Job-hopping is becoming increasingly common in the employment market. Even long service award winner Lilian Hui, purchasing manager of Sheraton Hong Kong Hotel and Towers, was not immune.
"After two years in the hotel's reservations department, I set out to look for a new position in another five-star hotel so that I could experience something different. I wanted to remain in the industry, but I was curious to see how other companies run their hotels," Ms Hui recalls.
Ms Hui put out the word about her intentions, but before she could take any action she was offered a position as secretary in the purchasing department. That move proved permanent. Currently in her 30th year with Sheraton, Ms Hui's adventurous spirit has been satisfied by the many challenges and opportunities that have come her way over the years. Thanks to an extensive range of training, Ms Hui continues to excel in her job.
On one remarkable task where she had to arrange the delivery of a large volume of decorating materials in a 20-feet container for a conference in New York in only three weeks —a job that would normally take six weeks, Ms Hui efficiently completed the task and the event took place without a hitch.
She credits the entire team for that particular success. "People from different departments helped, from labelling items to writing addresses and moving objects around. It is working with my friendly and helpful colleagues that keeps me motivated," Ms Hui notes.
Since switching from her role in reservations to purchasing, Ms Hui has been working with a wide range of people, both within the hotel and externally. She believes in extending the same respect to everybody, as she finds this is the key to a communicative and harmonious working environment.
Ms Hui also derives job satisfaction from the constantly changing and highly demanding nature of the hotel industry.

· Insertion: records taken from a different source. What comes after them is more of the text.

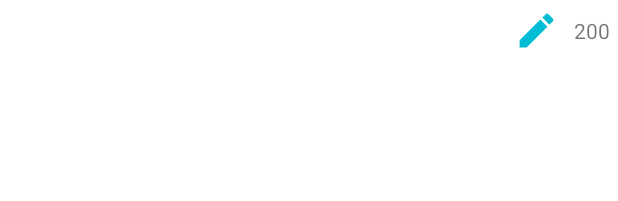
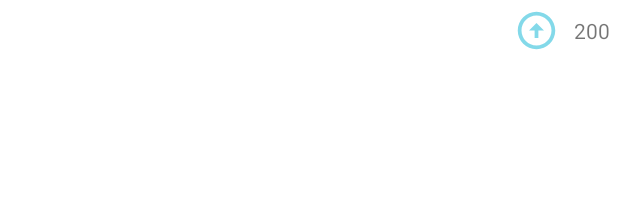
Before and after one commit to DocchiAndroid/Docchi, an Android app: the layout item_post_polls_poll.xml on its own in the app's theme, with its tools: preview values and no code run, on a phone screen of 412 x 824 dp. Shown: the top 201 px of the screen. Run offline under Robolectric (Android 15) with nearby library versions, the light colour scheme and no system bars; Roboto replaces fonts that are not available here.

Commit message:
Working on changing color after voted

```diff
--- /dev/null
+++ b/app/src/main/res/drawable/arrow_circle_up_red.xml
@@ -0,0 +1,5 @@
+<vector android:alpha="0.6" android:height="24dp" android:tint="#DB1B26"
+    android:viewportHeight="24" android:viewportWidth="24"
+    android:width="24dp" xmlns:android="http://schemas.android.com/apk/res/android">
+    <path android:fillColor="@android:color/white" android:pathData="M12,20c-4.41,0 -8,-3.59 -8,-8s3.59,-8 8,-8s8,3.59 8,8S16.41,20 12,20M12,22c5.52,0 10,-4.48 10,-10c0,-5.52 -4.48,-10 -10,-10C6.48,2 2,6.48 2,12C2,17.52 6.48,22 12,22L12,22zM11,12l0,4h2l0,-4h3l-4,-4l-4,4H11z"/>
+</vector>
--- /dev/null
+++ b/app/src/main/res/drawable/ic_arrowup.xml
@@ -0,0 +1,5 @@
+<vector android:alpha="0.6" android:height="24dp" android:tint="#31BFDB"
+    android:viewportHeight="24" android:viewportWidth="24"
+    android:width="24dp" xmlns:android="http://schemas.android.com/apk/res/android">
+    <path android:fillColor="@android:color/white" android:pathData="M12,20c-4.41,0 -8,-3.59 -8,-8s3.59,-8 8,-8s8,3.59 8,8S16.41,20 12,20M12,22c5.52,0 10,-4.48 10,-10c0,-5.52 -4.48,-10 -10,-10C6.48,2 2,6.48 2,12C2,17.52 6.48,22 12,22L12,22zM11,12l0,4h2l0,-4h3l-4,-4l-4,4H11z"/>
+</vector>
--- a/app/src/main/res/drawable/vote_btn_rounded.xml
+++ b/app/src/main/res/drawable/vote_btn_rounded.xml
@@ -6,8 +6,7 @@
 <!--    <solid android:color="@color/blue"/>-->
     <stroke
         android:color="@color/blue"
-        android:width="2dp" />
-
+        android:width="1dp" />
 
     <corners
         android:radius="10dp"
--- a/app/src/main/res/layout/item_post_images.xml
+++ b/app/src/main/res/layout/item_post_images.xml
@@ -5,7 +5,7 @@
     android:id="@+id/padding"
     android:layout_width="match_parent"
     android:layout_height="wrap_content"
-    android:layout_margin="10dp"
+    android:layout_margin="8dp"
     android:background="@drawable/item_background_rounded"
     android:padding="5dp"  >
 
--- a/app/src/main/res/layout/item_post_polls_poll.xml
+++ b/app/src/main/res/layout/item_post_polls_poll.xml
@@ -4,25 +4,36 @@
     android:layout_width="match_parent"
     android:layout_height="wrap_content"
     android:layout_marginBottom="10dp"
-    android:padding="5dp">
+    android:padding="5dp"
+    >
 
     <TextView
         android:id="@+id/tvDescription"
         android:layout_width="0dp"
         android:layout_height="wrap_content"
+        android:layout_margin="10dp"
         app:layout_constraintBottom_toBottomOf="parent"
         app:layout_constraintLeft_toLeftOf="parent"
         app:layout_constraintRight_toLeftOf="@id/vote"
-        android:layout_margin="10dp"
         app:layout_constraintTop_toTopOf="parent" />
 
     <ImageView
         android:id="@+id/vote"
         android:layout_width="30dp"
         android:layout_height="30dp"
-        android:src="@drawable/ic_baseline_create_24"
+        android:src="@drawable/ic_arrowup"
         app:layout_constraintLeft_toRightOf="@id/tvDescription"
         app:layout_constraintTop_toTopOf="parent" />
+
+    <ImageView
+        android:id="@+id/vote1"
+        android:layout_width="30dp"
+        android:layout_height="30dp"
+        android:src="@drawable/arrow_circle_up_red"
+        app:layout_constraintLeft_toRightOf="@id/tvDescription"
+        app:layout_constraintTop_toTopOf="parent"
+        android:visibility="invisible"
+        />
 
     <TextView
         android:id="@+id/voteCount"
--- a/app/src/main/res/values/styles.xml
+++ b/app/src/main/res/values/styles.xml
@@ -4,6 +4,9 @@
     <style name="AppTheme" parent="Theme.AppCompat.Light.NoActionBar">
 
     </style>
+
+
+
 
 
 
```
Also changed, not shown: app/src/main/java/com/example/docchi/MainActivity.java (+1 -8 lines), app/src/main/java/com/example/docchi/adapters/PostImagesAdapter.java (+6 -11 lines), app/src/main/java/com/example/docchi/adapters/PostPollAdapter.java (+11 -0 lines), app/src/main/java/com/example/docchi/fragments/TimelineFragment.java (+0 -29 lines), app/src/main/res/drawable/button_shadow.xml (added, +9 -0 lines), app/src/main/res/drawable/circle.xml (deleted, +0 -19 lines), app/src/main/res/layout/item_post_images_image.xml (+46 -45 lines).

As the head of the purchasing team, she is constantly seeking ways to improve things in her department.
"As we provide the freshest food to our guests, our kitchen colleagues in the food and beverage outlets must review their requests for food items every day so that we do not overstock. Years ago, it was a time-consuming manual procedure. To streamline ordering, I suggested a computer programme, which helped to reduce the workload substantially," she says.
"Adhere to our role as the gatekeeper"
While the new system was being introduced, Ms Hui's department collected information from all kitchens to set up a daily electronic "market list". When the programme was ready, Ms Hui went around to explain how it worked and ensured that the Chef de Cuisine of every outlet understood how to use the system in the most efficient manner.
"Different people respond differently to new ideas. It is therefore important to emphasise the advantages of a new system, and let the users experience the benefits for themselves. Once again, this boils down to mutual respect in communication with colleagues," Ms Hui notes.
Sheraton Hong Kong is well aware of the general trend towards health consciousness and the growing demand for wholesome food. In view of this, Ms Hui works for the benefit of both the hotel and its guests through a continuous quest for knowledge, analysing customer requests and honing the purchasing system.
"This is particularly important for Sheraton Hong Kong, where quality is always a priority. Also, since the purchasing department is the point of entry for every single food item that comes through from the supplier to the customer's plate, we must adhere to our role as the gatekeeper, along with other team members," she adds.
Sheraton Hong Kong Hotel and Towers attained a "Hazard Analysis and Critical Control Points" (HACCP) certificate in 2006 and a ISO22000 certificate this August. In order to maintain the highest levels of food quality and hygiene, the HACCP team works together with the hotel's purchasing department to set stringent standards for suppliers. The range of initiatives includes site visits to supplier warehouses, issuing detailed instructions for packing materials, temperature controls and delivery procedures, and reviewing them regularly.
"We execute every step of the process perfectly. I remain very focused during office hours, so that my team will take their job seriously too. But when it comes to lunchtime, I enjoy relaxing with my colleagues so that we can enjoy the break together," she says.